(Edit difference data):

"""

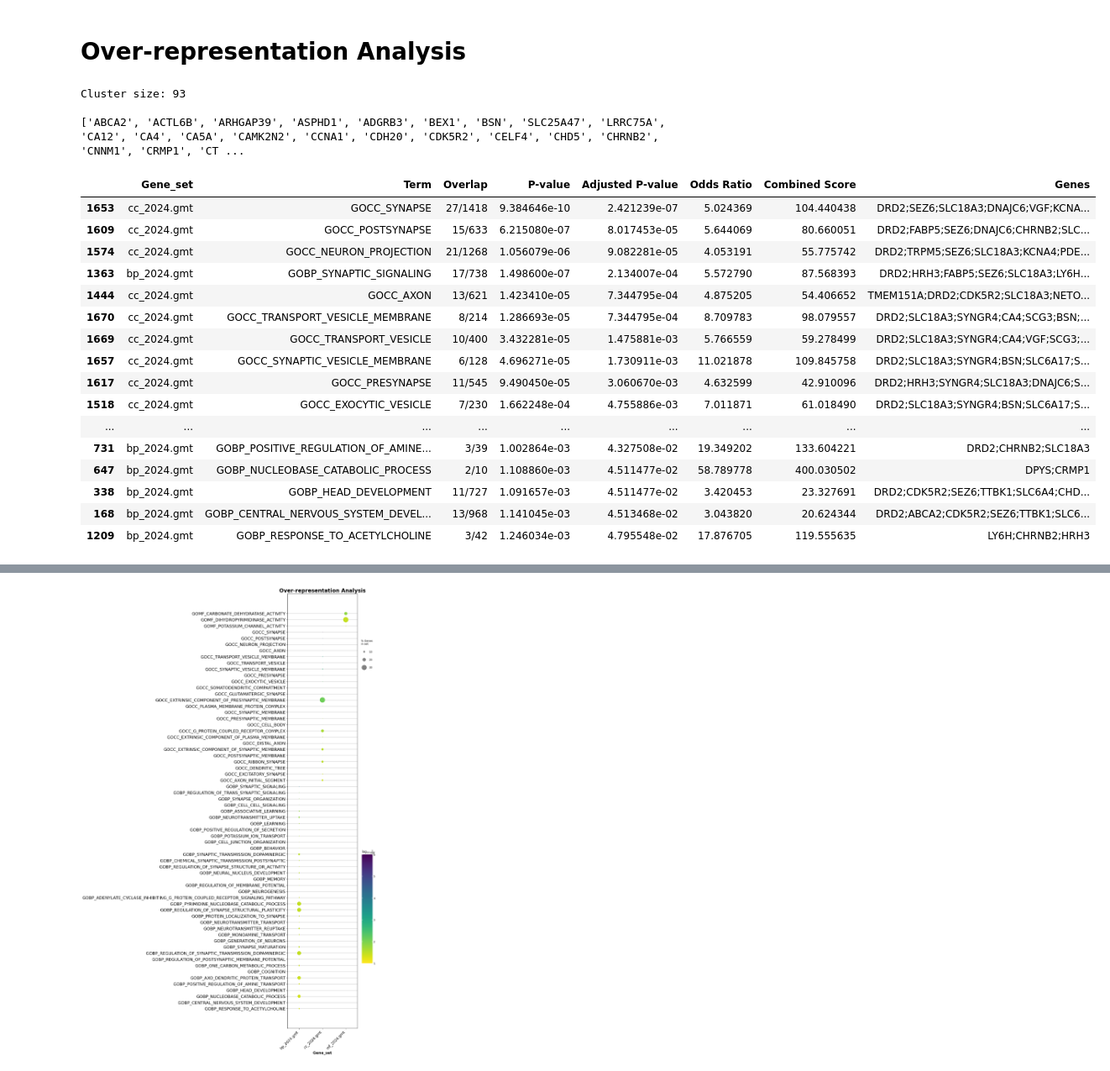
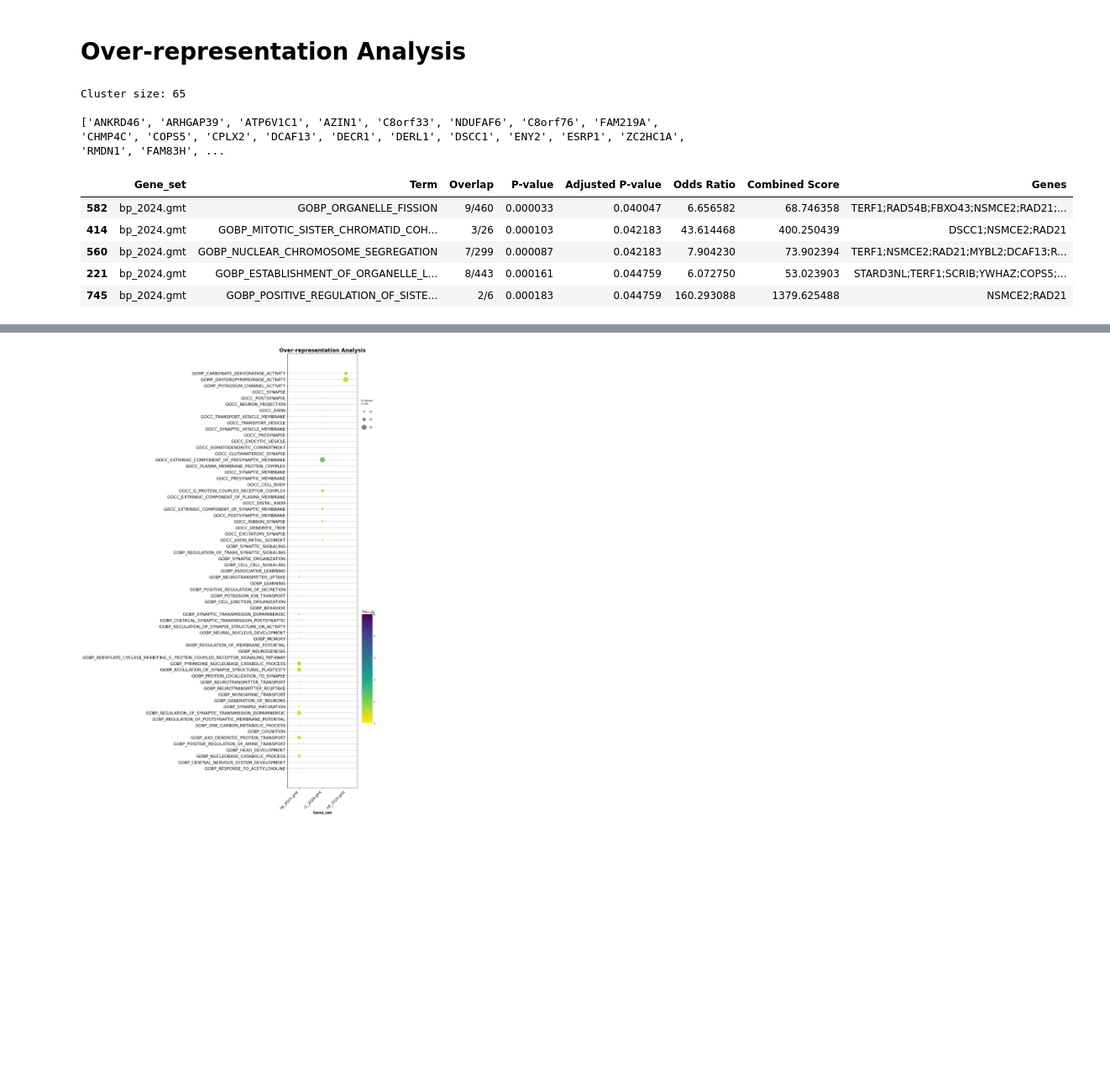
Before and after one commit to nocturnal-design/TCGA_Analysis, a Jupyter notebook: heatmap.ipynb, the cells around one changed output, grey strips where cells are left out. Shown at 84% size. Cells and saved outputs as stored; diff of their text form; code cells hidden in the pictures; blank space fills up the shorter version.

```diff
--- a/heatmap.ipynb
+++ b/heatmap.ipynb
@@ -75,0 +76,20 @@ SDR16C6P          -0.1839       -0.1839       -0.1839
+# %%
+c1_bchem = expression[expression.columns.intersection(bchem_c1_ids)]
+c1_bchem = c1_bchem.dropna(axis=0)
+
+c2_bchem = expression[expression.columns.intersection(bchem_c2_ids)]
+c2_bchem = c2_bchem.dropna(axis=0)
+
+c3_bchem = expression[expression.columns.intersection(bchem_c3_ids)]
+c3_bchem = c3_bchem.dropna(axis=0)
+
+c4_bchem = expression[expression.columns.intersection(bchem_c4_ids)]
+c4_bchem = c4_bchem.dropna(axis=0)
+
+print(c1_bchem.head())
+print()
+print(c2_bchem.head())
+print()
+print(c3_bchem.head())
+print()
+print(c4_bchem.head())
@@ -76,10 +187,16 @@ SDR16C6P          -0.1839       -0.1839       -0.1839
 # %%
-early_bchem["Early Average"] = early_bchem.mean(axis=1)
+adjusted_c1["c1 Average"] = adjusted_c1.mean(axis=1)
 # print(early_bchem.head())
-late_bchem["Late Average"] = late_bchem.mean(axis=1)
+adjusted_c2["c2 Average"] = adjusted_c2.mean(axis=1)
 # print(late_bchem.head())
-combined_df["Early Average"] = early_bchem[["Early Average"]]
-combined_df["Late Average"] = late_bchem[["Late Average"]]
+adjusted_c3["c3 Average"] = adjusted_c3.mean(axis=1)
+adjusted_c4["c4 Average"] = adjusted_c4.mean(axis=1)
+
+expression = pd.DataFrame()
+expression["c1 Average"] = adjusted_c1[["c1 Average"]]
+expression["c2 Average"] = adjusted_c2[["c2 Average"]]
+expression["c3 Average"] = adjusted_c3[["c3 Average"]]
+expression["c4 Average"] = adjusted_c4[["c4 Average"]]
 # combined_df = append(late_bchem[["Late Average"]]
-print(combined_df.head())
+print(expression.head())
 # %% [output]
@@ -107,8 +214,6 @@ import seaborn as sns
 import matplotlib.pyplot as plt
 from sklearn.cluster import KMeans
 from scipy.cluster.hierarchy import linkage, dendrogram
-
-expression = combined_df
 # %%
 data = expression
 
@@ -135,6 +240,6 @@ plt.show()
 # %%
-num_clusters = 24 # The rationale for 4! is that all possible combinations (ie. high, low, low, low) can be captured
-kmeans = KMeans(n_clusters=num_clusters, random_state=42, n_init=10)
+num_clusters = 24
+kmeans = KMeans(n_clusters=num_clusters, random_state=42, n_init=40)
 clusters = kmeans.fit_predict(data)
 data["Cluster"] = clusters
 
@@ -240,37 +354,26 @@ import gseapy as gp
 # %%
 from IPython.display import display, HTML
 
-cluster = list_of_clusters[6]
+cluster = list_of_clusters[0]
 print(f"Cluster size: {len(cluster)}")
 print()
 print(cluster)
 
 enr = gp.enrich(gene_list=cluster, # or gene_list=glist
                  gene_sets=["data/bp_2024.gmt", "data/cc_2024.gmt", "data/mf_2024.gmt", "data/hallmark_2024.gmt"], # kegg is a dict object
                  background=data.index.to_list(),
                  outdir=None,
                  verbose=False)
 
 display(HTML(enr.results.loc[enr.results["Adjusted P-value"] < 0.05].sort_values(by='Adjusted P-value').to_html()))
 # %% [output]
-Cluster size: 93
+Cluster size: 65
 
-['ABCA2', 'ACTL6B', 'ARHGAP39', 'ASPHD1', 'ADGRB3', 'BEX1', 'BSN', 'SLC25A47', 'LRRC75A', 'CA12', 'CA4', 'CA5A', 'CAMK2N2', 'CCNA1', 'CDH20', 'CDK5R2', 'CELF4', 'CHD5', 'CHRNB2', 'CNNM1', 'CRMP1', 'CT ...
+['ANKRD46', 'ARHGAP39', 'ATP6V1C1', 'AZIN1', 'C8orf33', 'NDUFAF6', 'C8orf76', 'FAM219A', 'CHMP4C', 'COPS5', 'CPLX2', 'DCAF13', 'DECR1', 'DERL1', 'DSCC1', 'ENY2', 'ESRP1', 'ZC2HC1A', 'RMDN1', 'FAM83H', ...
 |  | Gene_set | Term | Overlap | P-value | Adjusted P-value | Odds Ratio | Combined Score | Genes |
-| 1653 | cc_2024.gmt | GOCC_SYNAPSE | 27/1418 | 9.384646e-10 | 2.421239e-07 | 5.024369 | 104.440438 | DRD2;SEZ6;SLC18A3;DNAJC6;VGF;KCNA... |
-| 1609 | cc_2024.gmt | GOCC_POSTSYNAPSE | 15/633 | 6.215080e-07 | 8.017453e-05 | 5.644069 | 80.660051 | DRD2;FABP5;SEZ6;DNAJC6;CHRNB2;SLC... |
-| 1574 | cc_2024.gmt | GOCC_NEURON_PROJECTION | 21/1268 | 1.056079e-06 | 9.082281e-05 | 4.053191 | 55.775742 | DRD2;TRPM5;SEZ6;SLC18A3;KCNA4;PDE... |
-| 1363 | bp_2024.gmt | GOBP_SYNAPTIC_SIGNALING | 17/738 | 1.498600e-07 | 2.134007e-04 | 5.572790 | 87.568393 | DRD2;HRH3;FABP5;SEZ6;SLC18A3;LY6H... |
-| 1444 | cc_2024.gmt | GOCC_AXON | 13/621 | 1.423410e-05 | 7.344795e-04 | 4.875205 | 54.406652 | TMEM151A;DRD2;CDK5R2;SLC18A3;NETO... |
-| 1670 | cc_2024.gmt | GOCC_TRANSPORT_VESICLE_MEMBRANE | 8/214 | 1.286693e-05 | 7.344795e-04 | 8.709783 | 98.079557 | DRD2;SLC18A3;SYNGR4;CA4;SCG3;BSN;... |
-| 1669 | cc_2024.gmt | GOCC_TRANSPORT_VESICLE | 10/400 | 3.432281e-05 | 1.475881e-03 | 5.766559 | 59.278499 | DRD2;SLC18A3;SYNGR4;CA4;VGF;SCG3;... |
-| 1657 | cc_2024.gmt | GOCC_SYNAPTIC_VESICLE_MEMBRANE | 6/128 | 4.696271e-05 | 1.730911e-03 | 11.021878 | 109.845758 | DRD2;SLC18A3;SYNGR4;BSN;SLC6A17;S... |
-| 1617 | cc_2024.gmt | GOCC_PRESYNAPSE | 11/545 | 9.490450e-05 | 3.060670e-03 | 4.632599 | 42.910096 | DRD2;HRH3;SYNGR4;SLC18A3;DNAJC6;S... |
-| 1518 | cc_2024.gmt | GOCC_EXOCYTIC_VESICLE | 7/230 | 1.662248e-04 | 4.755886e-03 | 7.011871 | 61.018490 | DRD2;SLC18A3;SYNGR4;BSN;SLC6A17;S... |
-| ... | ... | ... | ... | ... | ... | ... | ... | ... |
-| 731 | bp_2024.gmt | GOBP_POSITIVE_REGULATION_OF_AMINE... | 3/39 | 1.002864e-03 | 4.327508e-02 | 19.349202 | 133.604221 | DRD2;CHRNB2;SLC18A3 |
-| 647 | bp_2024.gmt | GOBP_NUCLEOBASE_CATABOLIC_PROCESS | 2/10 | 1.108860e-03 | 4.511477e-02 | 58.789778 | 400.030502 | DPYS;CRMP1 |
-| 338 | bp_2024.gmt | GOBP_HEAD_DEVELOPMENT | 11/727 | 1.091657e-03 | 4.511477e-02 | 3.420453 | 23.327691 | DRD2;CDK5R2;SEZ6;TTBK1;SLC6A4;CHD... |
-| 168 | bp_2024.gmt | GOBP_CENTRAL_NERVOUS_SYSTEM_DEVEL... | 13/968 | 1.141045e-03 | 4.513468e-02 | 3.043820 | 20.624344 | DRD2;ABCA2;CDK5R2;SEZ6;TTBK1;SLC6... |
-| 1209 | bp_2024.gmt | GOBP_RESPONSE_TO_ACETYLCHOLINE | 3/42 | 1.246034e-03 | 4.795548e-02 | 17.876705 | 119.555635 | LY6H;CHRNB2;HRH3 |
+| 582 | bp_2024.gmt | GOBP_ORGANELLE_FISSION | 9/460 | 0.000033 | 0.040047 | 6.656582 | 68.746358 | TERF1;RAD54B;FBXO43;NSMCE2;RAD21;... |
+| 414 | bp_2024.gmt | GOBP_MITOTIC_SISTER_CHROMATID_COH... | 3/26 | 0.000103 | 0.042183 | 43.614468 | 400.250439 | DSCC1;NSMCE2;RAD21 |
+| 560 | bp_2024.gmt | GOBP_NUCLEAR_CHROMOSOME_SEGREGATION | 7/299 | 0.000087 | 0.042183 | 7.904230 | 73.902394 | TERF1;NSMCE2;RAD21;MYBL2;DCAF13;R... |
+| 221 | bp_2024.gmt | GOBP_ESTABLISHMENT_OF_ORGANELLE_L... | 8/443 | 0.000161 | 0.044759 | 6.072750 | 53.023903 | STARD3NL;TERF1;SCRIB;YWHAZ;COPS5;... |
+| 745 | bp_2024.gmt | GOBP_POSITIVE_REGULATION_OF_SISTE... | 2/6 | 0.000183 | 0.044759 | 160.293088 | 1379.625488 | NSMCE2;RAD21 |
 # %%
```
Also changed, not shown: parts of 14 cells of this notebook, 1 other file.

"""

Extract all lines of the records above that include "display".

(REPLY):
 from IPython.display import display, HTML
 display(HTML(enr.results.loc[enr.results["Adjusted P-value"] < 0.05].sort_values(by='Adjusted P-value').to_html()))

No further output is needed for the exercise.